Highlanders in the News: Week of August 8
Every week, our Highlanders are using their education to do extraordinary things. Here, we’ll highlight some notable mentions from local, regional, national and international news media. Whether our students, alumni, faculty and staff are featured as subject matter experts in high-profile stories or simply helping make the world a better place, we’ll feature their stories.
The ‘views’ brothers
YouTube now hosts more than 51 million channels on its platform, according to Tubics.com.
At the same time, however, only about 29,000 of those user accounts have more than 1 million subscribers.
That means a fairly small percentage of the existing channels – roughly 0.057% – have actually reached the standard benchmark at which recording and uploading videos becomes, more or less, a lucrative full-time job.
All of this is merely to illustrate that competition for YouTube viewers is fierce and intensifying by the day, and it underscores the accomplishments of Ben Carlin ’12 and his brother, Jonathan Carlin.
They’re the creators and hosts of the channel Super Carlin Brothers, which offers twice-weekly videos that give viewers the siblings’ insights into pop culture topics like Disney and Pixar, Star Wars and the Marvel Cinematic Universe, Harry Potter and the Fantastic Beasts and more.
Since joining the streaming video service in April 2012, the Super Carlin Brothers channel has amassed some 2.17 million subscribers, and its library of more than 1,270 videos has generated approximately 667,000,000 total views.
Meanwhile, the siblings’ newer offshoot offerings, such as “Super Carlin Gaming,” with about 82,000 subscribers, and “Popcorn Culture” and “With the Carlins,” each with about 14,000 subscribers, are growing endeavors as well.
The brothers’ dad, longtime WSLS-TV anchor John Carlin, recently produced a news report about their work.
His piece, “Hey, Brother,” went online July 27 and gives an insider’s view on how they got their start, then later stumbled onto the big break that sent them into the YouTube stratosphere.
It also covers their unusual method for staying active on the job (spoiler warning: they’ve mounted standing desks atop treadmills, so they can get their steps in while working), as well as their hopes for the future of their channel.
“The goal is to continue to get to do it. Day in, day out. Week in, week out. Year after year,” Ben told WSLS-TV.
A July 30 story by WFXR news discusses an emerging designer opioid called protonitazene with a growing profile of late and which recently turned up during an investigation in Campbell County.
In writing about the drug, the Roanoke station called upon Radford University Chemistry Professor Kimberly Lane, Ph.D., for her insights.
Lane told WFXR that the new drug is three times more potent than fentanyl and that it binds more tightly to receptors in the brain. As a result, victims of protonitazene overdose require elevated levels of Narcan for resuscitation.
“It takes more to basically dissociate or kick it off of the receptor,” Lane said.

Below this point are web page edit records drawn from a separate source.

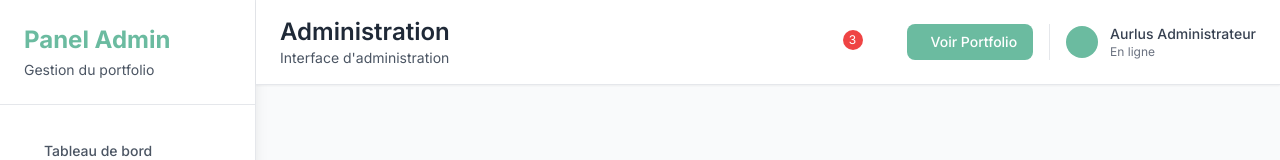
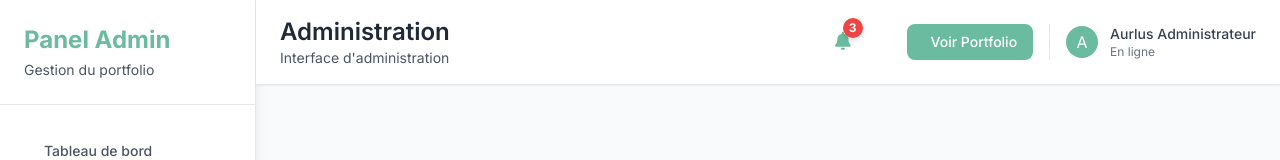
Before and after one commit to whiteEagle5039/aurlus-portfolio, a Vue app: page /admin in a window 1280 px wide. Shown: the top 160 px of the page. Built offline with nearby package versions, Linux system fonts and the light colour scheme.

Commit message:
notification adding

```diff
--- a/package.json
+++ b/package.json
@@ -16,6 +16,7 @@
     "@fortawesome/free-regular-svg-icons": "^6.5.1",
     "@fortawesome/free-solid-svg-icons": "^6.5.1",
     "@fortawesome/vue-fontawesome": "^3.0.5",
+    "@heroicons/vue": "^2.2.0",
     "@intlify/unplugin-vue-i18n": "^6.0.8",
     "particles.js": "^2.0.0",
     "portfolio": "file:",
--- a/src/admin/components/AdminHeader.vue
+++ b/src/admin/components/AdminHeader.vue
@@ -1,3 +1,5 @@
+
+
 <template>
   <header class="bg-white shadow-sm border-b border-gray-200 px-6 py-4">
     <div class="flex items-center justify-between">
@@ -15,8 +17,13 @@
           class="relative p-2 text-gray-400 hover:text-gray-600 transition-colors duration-200 rounded-lg hover:bg-gray-100"
           :class="{ 'text-green-500': hasUnreadNotifications }"
         >
-          <i class="fas fa-bell text-lg"></i>
-          <span v-if="notificationCount > 0" class="absolute -top-1 -right-1 bg-red-500 text-white text-xs rounded-full h-5 w-5 flex items-center justify-center">
+          <font-awesome-icon icon="bell" class="text-lg" />
+
+          <!-- Badge -->
+          <span
+            v-if="notificationCount > 0"
+            class="absolute -top-1 -right-1 bg-red-500 text-white text-xs font-bold rounded-full h-5 w-5 flex items-center justify-center shadow-md"
+          >
             {{ notificationCount > 9 ? '9+' : notificationCount }}
           </span>
         </button>
@@ -40,8 +47,9 @@
 
         <!-- User Profile -->
         <div class="flex items-center space-x-3 pl-4 border-l border-gray-200">
-          <div class="w-8 h-8 bg-green-500 rounded-full flex items-center justify-center">
-            <i class="fas fa-user text-white text-sm"></i>
+          <div class="w-8 h-8 bg-green-500 text-white rounded-full flex items-center justify-center">
+            <!-- <i class="fas fa-user text-white text-sm">A</i> -->
+            A
           </div>
           <div class="hidden md:block">
             <p class="text-sm font-medium text-gray-700">{{ $t('admin.sidebar.user.name') }}</p>
--- a/src/main.ts
+++ b/src/main.ts
@@ -13,6 +13,8 @@ import fr from './locales/fr.json'
 
 //others
 import { library } from '@fortawesome/fontawesome-svg-core';
+import { faB, faBell } from '@fortawesome/free-solid-svg-icons';
+
 import { FontAwesomeIcon } from '@fortawesome/vue-fontawesome';
 import {
   faCode, faMoon, faSun, faBars, faTimes,
@@ -30,7 +32,8 @@ library.add(
   faCheck, faDownload, faGraduationCap, faCertificate,
   faBriefcase, fasStar, farStar, faLocationDot,
   faEnvelope, faPhone, faSpinner, faLanguage,
-  faLinkedinIn, faGithub, faTwitter, faInstagram, faNetworkWired, faShieldAlt, faServer, faSchool,faUserGraduate
+  faLinkedinIn, faGithub, faTwitter, faInstagram, faNetworkWired, faShieldAlt, faServer, faSchool,
+  faUserGraduate, faBell
 );
 
 // Typage des messages
```
Also changed, not shown: 1 other file (tests, documents, lock files or other folders).
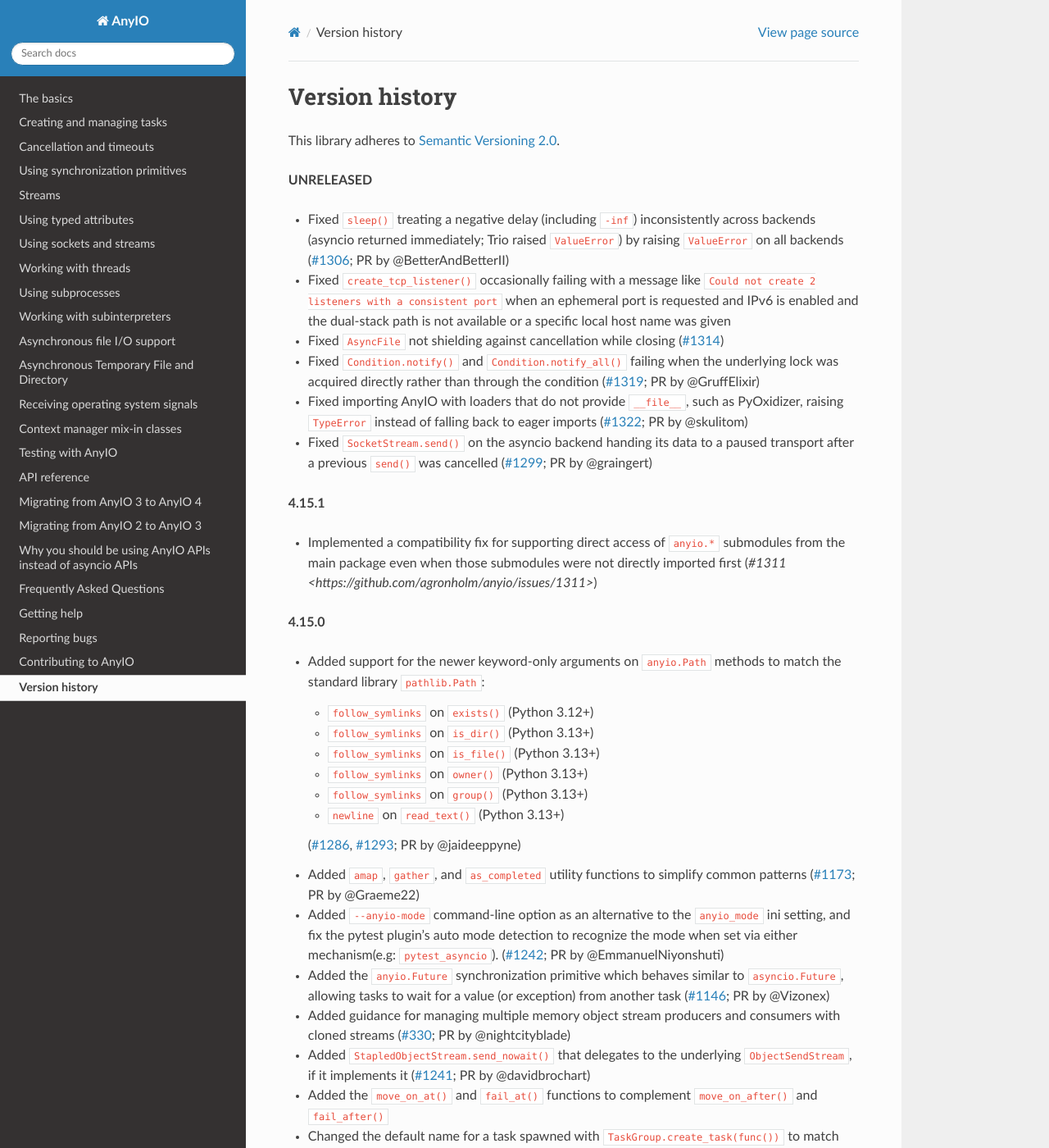
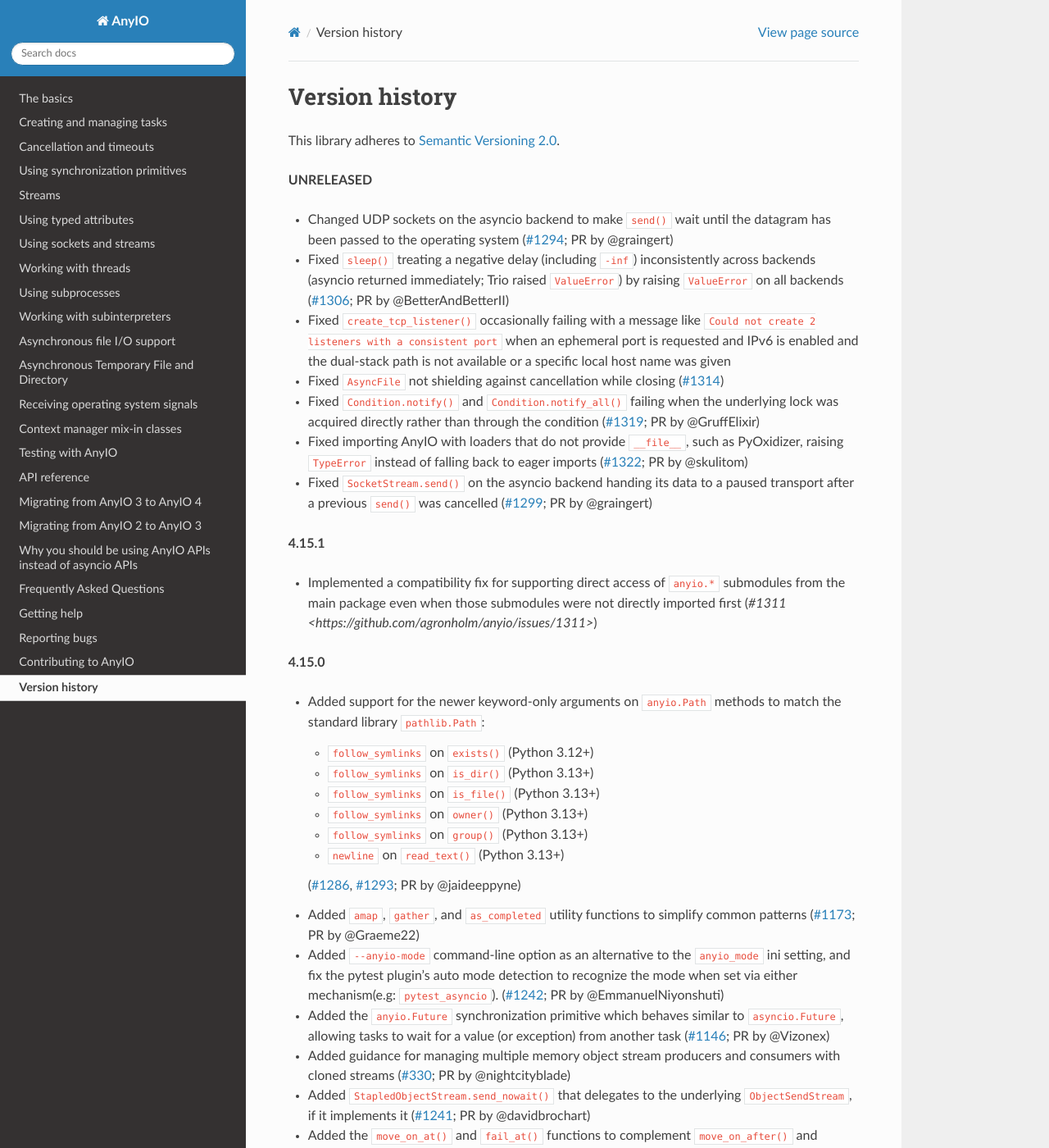
Before and after one commit to agronholm/anyio, a Sphinx documentation site: the page built from docs/versionhistory.rst, in a window 1280 px wide and 1400 px high. Shown: the whole window at 82% size. Built offline with Sphinx 7.4.7 and the Read the Docs theme 3.1.0, drawn with Linux system fonts in a browser that asks for light colours; the version number could not be read and is left out; some of the changed text lies outside the part shown.

Commit message:
Moved the changelog entry

```diff
--- a/docs/versionhistory.rst
+++ b/docs/versionhistory.rst
@@ -5,6 +5,9 @@
 
 **UNRELEASED**
 
+- Changed UDP sockets on the asyncio backend to make ``send()`` wait until the
+  datagram has been passed to the operating system
+  (`#1294 <https://github.com/agronholm/anyio/pull/1294>`_; PR by @graingert)
 - Fixed ``sleep()`` treating a negative delay (including ``-inf``) inconsistently
   across backends (asyncio returned immediately; Trio raised ``ValueError``) by
   raising ``ValueError`` on all backends
```
Also changed, not shown: other parts of docs/versionhistory.rst (+0 -3 lines).
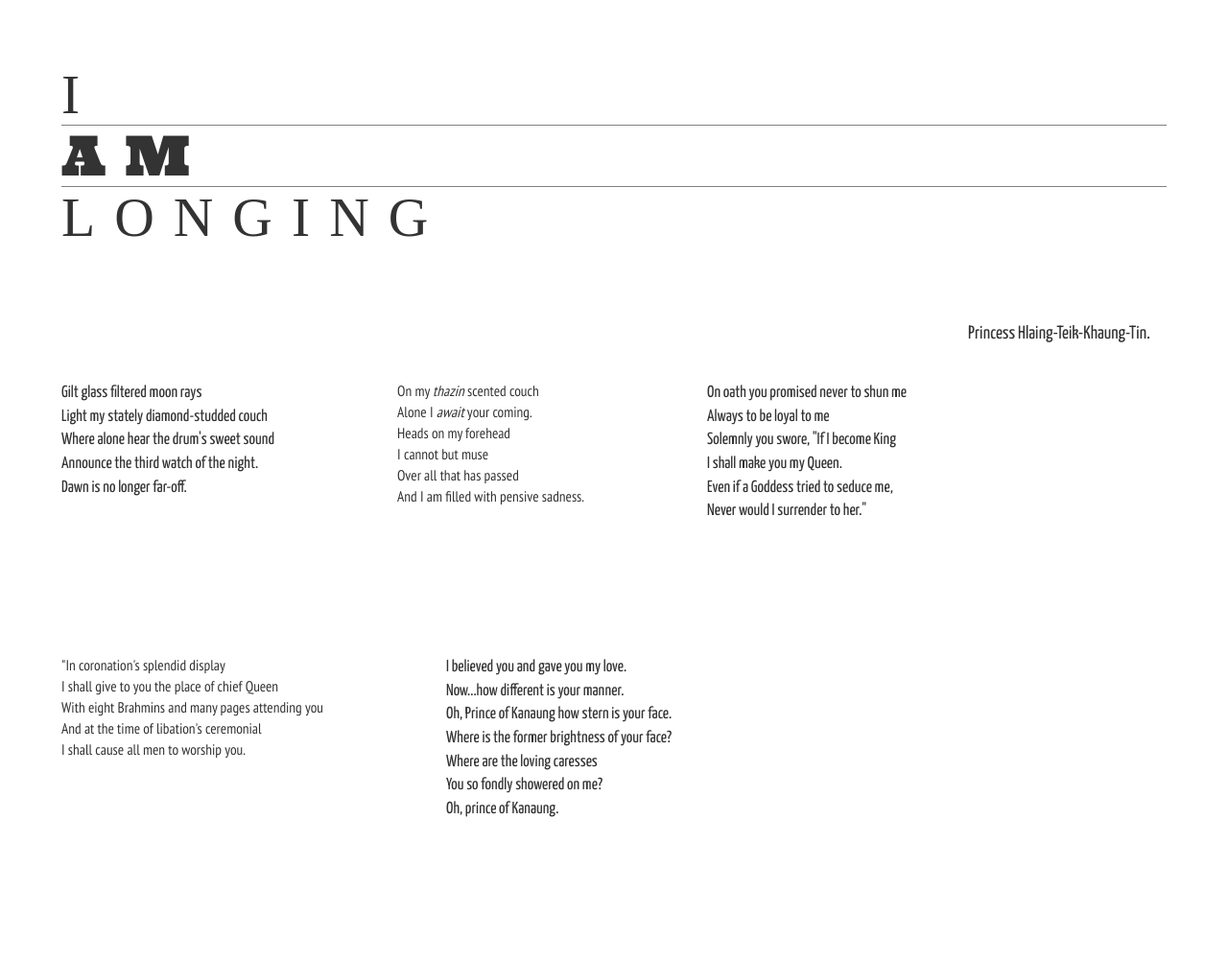
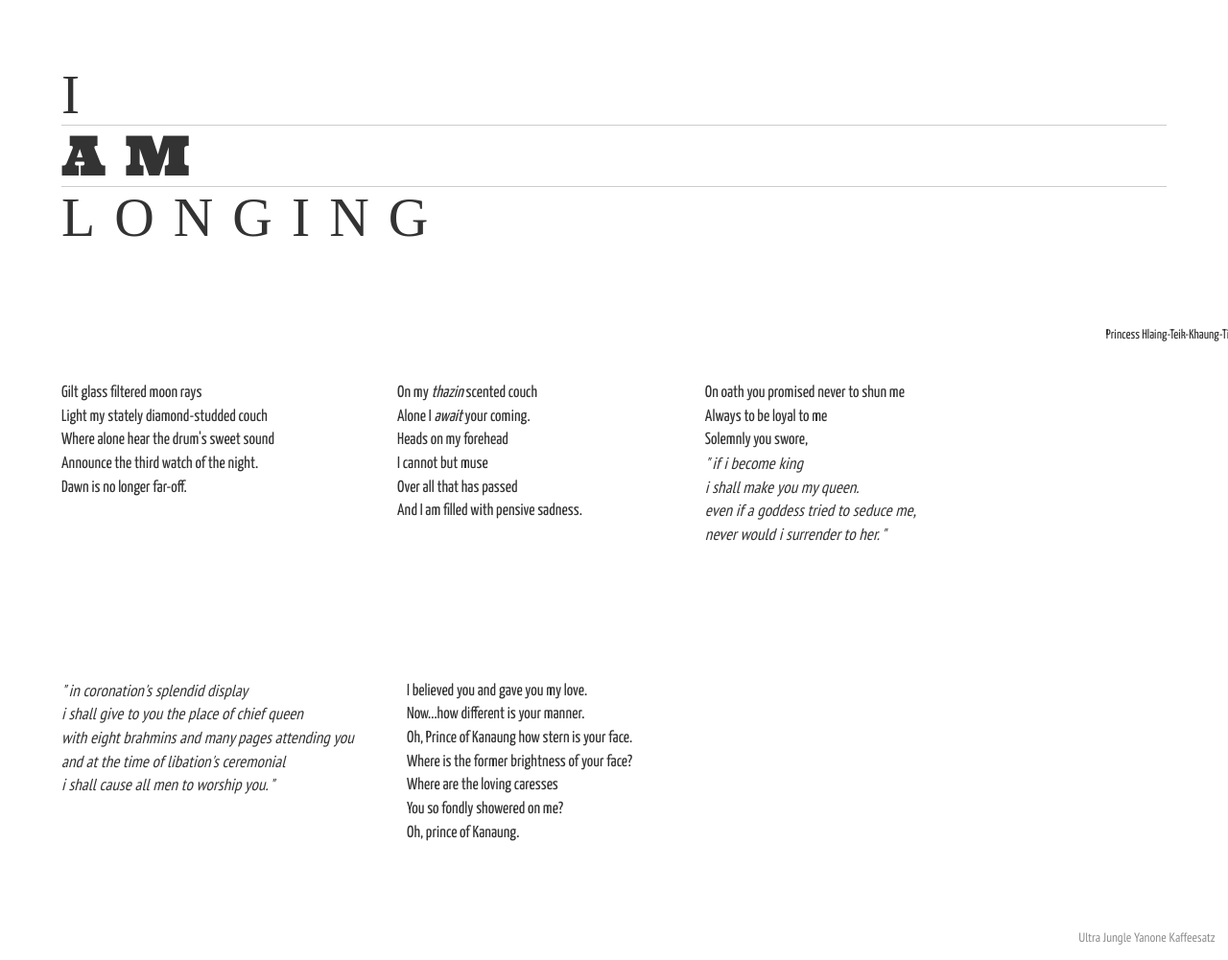
Before and after one commit to aungthurhahein/typoem, a plain HTML site: page index.html in a window 1280 px wide. Shown: the part 10194-11195 px from the top of the page at 96% size. Before the commit the page ends 11124 px from the top, so only its background shows below. Drawn offline with nearby package versions, Linux system fonts and the light colour scheme; a web font is replaced by a local one.

Commit message:
I am longing

```diff
--- a/css/main.css
+++ b/css/main.css
@@ -568,8 +568,6 @@ background:#fff url(../imgs/jasmine-2.gif) no-repeat right center;
 }
 /*LOVE IN SECRET ENCOUNTERED*/
 /*I am longing*/
-.longing{
-}
 .longing h2{
     text-transform: uppercase;
     font-family: 'Junge', serif;
@@ -577,30 +575,48 @@ background:#fff url(../imgs/jasmine-2.gif) no-repeat right center;
     font-weight: 400;
     padding: 5%;
     letter-spacing: 20px;
-
 }
 .longing h2 span{
     display: block;
     font-family: 'Ultra',serif;
-    border-top: 1px solid gray;
-    border-bottom: 1px solid gray;
+    border-top: 1px solid #ccc;
+    border-bottom: 1px solid #ccc;
 }
 .longing p{
-    font-family: 'PT Sans Narrow',sans-serif;
-    font-size: 0.8em;
+    font-family: 'Yanone Kaffeesatz',sans-serif;
+    font-size: 0.9em;
     float: left;
     padding: 5%;
     white-space: nowrap;
+    max-width: 360px;
 }
-.longing p:nth-child(2n+1){
-        font-family: 'Yanone Kaffeesatz',sans-serif;
-    font-size: 0.9em;
+.longing quote{
+    font-family: 'PT Sans Narrow',sans-serif;
+    display: block;
+    text-transform:lowercase;
+    font-style: oblique;
 }
 .longing span.author{
-        font-family: 'Yanone Kaffeesatz',sans-serif;
-
+    font-size: 0.8em;
+    float: right;
+}
+.longing span.fonts{
+    font-family: 'PT Sans Narrow',sans-serif;
+    clear: both;
+    font-size: 0.7em;
+    float: right;
+    padding: 1em;
+}
+.longing span.fonts a{
+    color: #8b8989;
+}
+.longing span.fonts a:hover{
+    color: #8b7765;
+    text-decoration: underline;
 }
 /*I am longing*/
+
+
 /** poem 3 **/
 .poem__3 {
     padding: 10%;
--- a/index.html
+++ b/index.html
@@ -541,12 +541,15 @@
 </div>
 </div>
 <!--/LOVE IN SECRET ENCOUNTERED-->
+
 <!--I AM LONGING-->
 <div class="container-fluid longing">
     <div class="row">
         <h2>I <span>Am</span> Longing</h2>
-        <span class="author">
-            Princess Hlaing-Teik-Khaung-Tin.
+         <span class="author">
+               <p>
+                    Princess Hlaing-Teik-Khaung-Tin
+               </p>
         </span>
         <p>
             Gilt glass filtered moon rays<br/>
@@ -566,17 +569,17 @@
         <p>
             On oath you promised never to shun me<br/>
             Always to be loyal to me<br/>
-            Solemnly you swore, <quote>"If I become King<br/>
+            Solemnly you swore, <quote>" If I become King<br/>
             I shall make you my Queen.<br/>
             Even if a Goddess tried to seduce me,<br/>
-            Never would I surrender to her."</quote>
+            Never would I surrender to her. "</quote>
         </p>
         <p>
-            <quote>"In coronation's splendid display<br/>
+            <quote>" In coronation's splendid display<br/>
             I shall give to you the place of chief Queen<br/>
             With eight Brahmins and many pages attending you<br/>
             And at the time of libation's ceremonial<br/>
-            I shall cause all men to worship you.</quote>
+            I shall cause all men to worship you. "</quote>
         </p>
         <p>
             I believed you and gave you my love.<br/>
@@ -587,6 +590,12 @@
             You so fondly showered on me?<br/>
             Oh, prince of Kanaung.
         </p>
+
+        <span class="fonts">
+                             <a href="http://www.google.com/fonts/specimen/Ultra" target="_blank">Ultra</a>
+                    <a href="http://www.google.com/fonts/specimen/Jungle" target="_blank">Jungle</a>
+                                        <a href="http://www.google.com/fonts/specimen/Yanone Kaffeesatz" target="_blank">Yanone Kaffeesatz</a>
+        </span>
     </div>
 </div>
 <!--/I AM LONGING-->
```
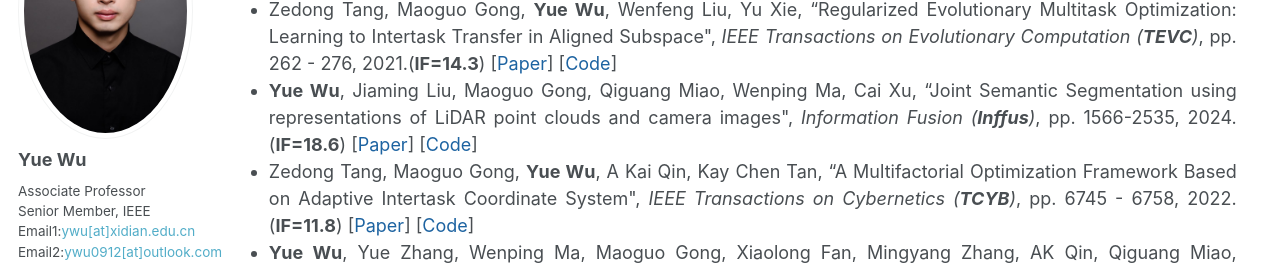
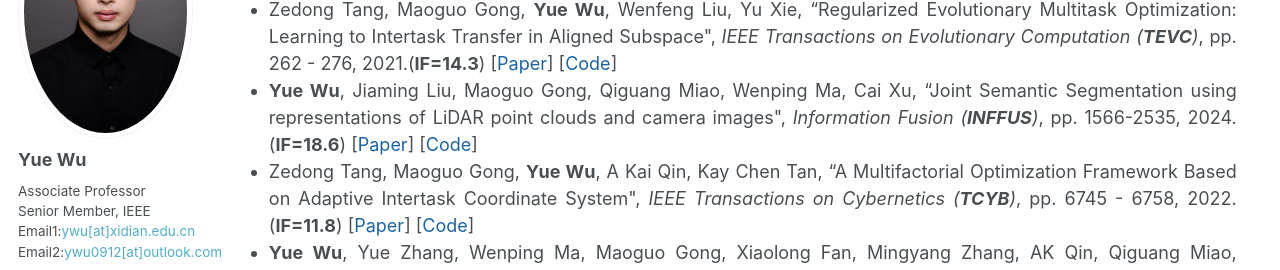
Before and after one commit to ywuchina/ywuchina.github.io, a Jekyll site: the page built from _pages/home.md, in a window 1280 px wide and 900 px high, scrolled down 3057 px. Shown: the part 153-423 px from the top of the window. Built offline with Jekyll 4.4.1, drawn with Linux system fonts in a browser that asks for light colours.

```diff
--- a/_includes/paper.html
+++ b/_includes/paper.html
@@ -96,12 +96,12 @@
     </li>
 
 
-<!--Inffus  18.6-->
+<!-- INFFUS  18.6-->
   <li style="margin-bottom: 1.5;">
   <span>
   <b>Yue Wu</b>, Jiaming Liu, Maoguo Gong, Qiguang Miao, Wenping Ma, Cai Xu,
   “Joint Semantic Segmentation using representations of LiDAR point clouds and camera images",
-  <i>Information Fusion (<b>Inffus</b>)</i>, pp. 1566-2535, 2024.(<b>IF=18.6</b>)
+  <i>Information Fusion (<b>INFFUS</b>)</i>, pp. 1566-2535, 2024.(<b>IF=18.6</b>)
   [<a href= "https://www.sciencedirect.com/science/article/abs/pii/S1566253524001489" target="_blank">Paper</a>]
   [<a href= "https://github.com/ywu0912/TeamCode.git" target="_blank">Code</a>]
   </span>
```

“I first heard about this maybe a year ago, and really it’s starting to become more of a concern just in the last two, three months,” she added.
“Because it’s a fairly new drug, they’re still looking at how it binds and what that might look like.”
In her academic work, Lane often examines the intersection between protein structure and function.
“My research focuses on the use of protein structure in the understanding of how proteins bind to their natural ligands and inhibitors, as well as in the design of new drug molecules,” she has written. “I am especially interested in proteins associated with cancer, cancer chemotherapies and chemotherapy side effects.”
Officials from Radford University’s emergency management office were among several local teams that took part in active threat training in July and August, according to a round of recent media stories.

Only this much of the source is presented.